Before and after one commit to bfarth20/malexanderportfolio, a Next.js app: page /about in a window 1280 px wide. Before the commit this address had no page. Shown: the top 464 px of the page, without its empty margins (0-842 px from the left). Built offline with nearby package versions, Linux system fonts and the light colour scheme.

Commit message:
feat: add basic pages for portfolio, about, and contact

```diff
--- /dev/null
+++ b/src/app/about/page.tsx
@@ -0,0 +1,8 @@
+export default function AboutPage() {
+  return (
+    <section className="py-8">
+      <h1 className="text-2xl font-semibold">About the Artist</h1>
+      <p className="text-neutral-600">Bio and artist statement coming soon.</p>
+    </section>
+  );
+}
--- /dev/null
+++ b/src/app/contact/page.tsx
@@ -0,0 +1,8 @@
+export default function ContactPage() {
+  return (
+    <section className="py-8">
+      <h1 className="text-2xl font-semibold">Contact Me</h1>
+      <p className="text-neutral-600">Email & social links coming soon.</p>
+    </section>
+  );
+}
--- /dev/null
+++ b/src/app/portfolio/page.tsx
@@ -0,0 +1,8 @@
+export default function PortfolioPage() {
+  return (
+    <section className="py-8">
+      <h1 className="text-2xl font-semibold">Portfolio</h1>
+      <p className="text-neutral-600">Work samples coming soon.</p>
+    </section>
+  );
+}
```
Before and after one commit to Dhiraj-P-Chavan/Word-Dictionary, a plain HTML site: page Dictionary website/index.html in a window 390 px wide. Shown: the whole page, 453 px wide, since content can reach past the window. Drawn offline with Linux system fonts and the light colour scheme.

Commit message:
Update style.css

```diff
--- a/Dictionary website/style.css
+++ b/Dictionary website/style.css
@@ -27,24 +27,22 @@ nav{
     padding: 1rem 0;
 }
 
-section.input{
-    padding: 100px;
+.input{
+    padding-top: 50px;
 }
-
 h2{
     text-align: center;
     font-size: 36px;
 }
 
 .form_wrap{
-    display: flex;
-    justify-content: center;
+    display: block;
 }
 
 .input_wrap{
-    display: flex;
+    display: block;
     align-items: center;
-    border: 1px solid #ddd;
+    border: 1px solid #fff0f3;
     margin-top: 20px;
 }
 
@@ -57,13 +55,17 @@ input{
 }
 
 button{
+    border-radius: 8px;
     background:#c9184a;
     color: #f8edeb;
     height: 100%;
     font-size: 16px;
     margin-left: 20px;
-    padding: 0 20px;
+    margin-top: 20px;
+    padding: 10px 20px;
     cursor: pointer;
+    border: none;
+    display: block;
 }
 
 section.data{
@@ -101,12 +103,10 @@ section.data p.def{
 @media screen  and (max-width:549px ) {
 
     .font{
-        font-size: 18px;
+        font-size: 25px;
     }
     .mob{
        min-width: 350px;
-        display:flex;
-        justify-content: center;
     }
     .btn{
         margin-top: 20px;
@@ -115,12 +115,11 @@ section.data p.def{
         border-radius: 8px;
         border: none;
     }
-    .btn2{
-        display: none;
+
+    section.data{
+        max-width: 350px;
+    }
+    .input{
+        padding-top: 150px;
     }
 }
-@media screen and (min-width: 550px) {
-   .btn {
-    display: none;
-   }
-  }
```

┄┄┄┄┄┄┄┄┄┄┄┄┄┄┄┄┄┄┄┄

== EXERCISE DETAILS ==
What is needed is the data above, output in full and exactly as it stands.

== TASK RESULT ==
Before and after one commit to bfarth20/malexanderportfolio, a Next.js app: page /about in a window 1280 px wide. Before the commit this address had no page. Shown: the top 464 px of the page, without its empty margins (0-842 px from the left). Built offline with nearby package versions, Linux system fonts and the light colour scheme.

Commit message:
feat: add basic pages for portfolio, about, and contact

```diff
--- /dev/null
+++ b/src/app/about/page.tsx
@@ -0,0 +1,8 @@
+export default function AboutPage() {
+  return (
+    <section className="py-8">
+      <h1 className="text-2xl font-semibold">About the Artist</h1>
+      <p className="text-neutral-600">Bio and artist statement coming soon.</p>
+    </section>
+  );
+}
--- /dev/null
+++ b/src/app/contact/page.tsx
@@ -0,0 +1,8 @@
+export default function ContactPage() {
+  return (
+    <section className="py-8">
+      <h1 className="text-2xl font-semibold">Contact Me</h1>
+      <p className="text-neutral-600">Email & social links coming soon.</p>
+    </section>
+  );
+}
--- /dev/null
+++ b/src/app/portfolio/page.tsx
@@ -0,0 +1,8 @@
+export default function PortfolioPage() {
+  return (
+    <section className="py-8">
+      <h1 className="text-2xl font-semibold">Portfolio</h1>
+      <p className="text-neutral-600">Work samples coming soon.</p>
+    </section>
+  );
+}
```
Before and after one commit to Dhiraj-P-Chavan/Word-Dictionary, a plain HTML site: page Dictionary website/index.html in a window 390 px wide. Shown: the whole page, 453 px wide, since content can reach past the window. Drawn offline with Linux system fonts and the light colour scheme.

Commit message:
Update style.css

```diff
--- a/Dictionary website/style.css
+++ b/Dictionary website/style.css
@@ -27,24 +27,22 @@ nav{
     padding: 1rem 0;
 }
 
-section.input{
-    padding: 100px;
+.input{
+    padding-top: 50px;
 }
-
 h2{
     text-align: center;
     font-size: 36px;
 }
 
 .form_wrap{
-    display: flex;
-    justify-content: center;
+    display: block;
 }
 
 .input_wrap{
-    display: flex;
+    display: block;
     align-items: center;
-    border: 1px solid #ddd;
+    border: 1px solid #fff0f3;
     margin-top: 20px;
 }
 
@@ -57,13 +55,17 @@ input{
 }
 
 button{
+    border-radius: 8px;
     background:#c9184a;
     color: #f8edeb;
     height: 100%;
     font-size: 16px;
     margin-left: 20px;
-    padding: 0 20px;
+    margin-top: 20px;
+    padding: 10px 20px;
     cursor: pointer;
+    border: none;
+    display: block;
 }
 
 section.data{
@@ -101,12 +103,10 @@ section.data p.def{
 @media screen  and (max-width:549px ) {
 
     .font{
-        font-size: 18px;
+        font-size: 25px;
     }
     .mob{
        min-width: 350px;
-        display:flex;
-        justify-content: center;
     }
     .btn{
         margin-top: 20px;
@@ -115,12 +115,11 @@ section.data p.def{
         border-radius: 8px;
         border: none;
     }
-    .btn2{
-        display: none;
+
+    section.data{
+        max-width: 350px;
+    }
+    .input{
+        padding-top: 150px;
     }
 }
-@media screen and (min-width: 550px) {
-   .btn {
-    display: none;
-   }
-  }
```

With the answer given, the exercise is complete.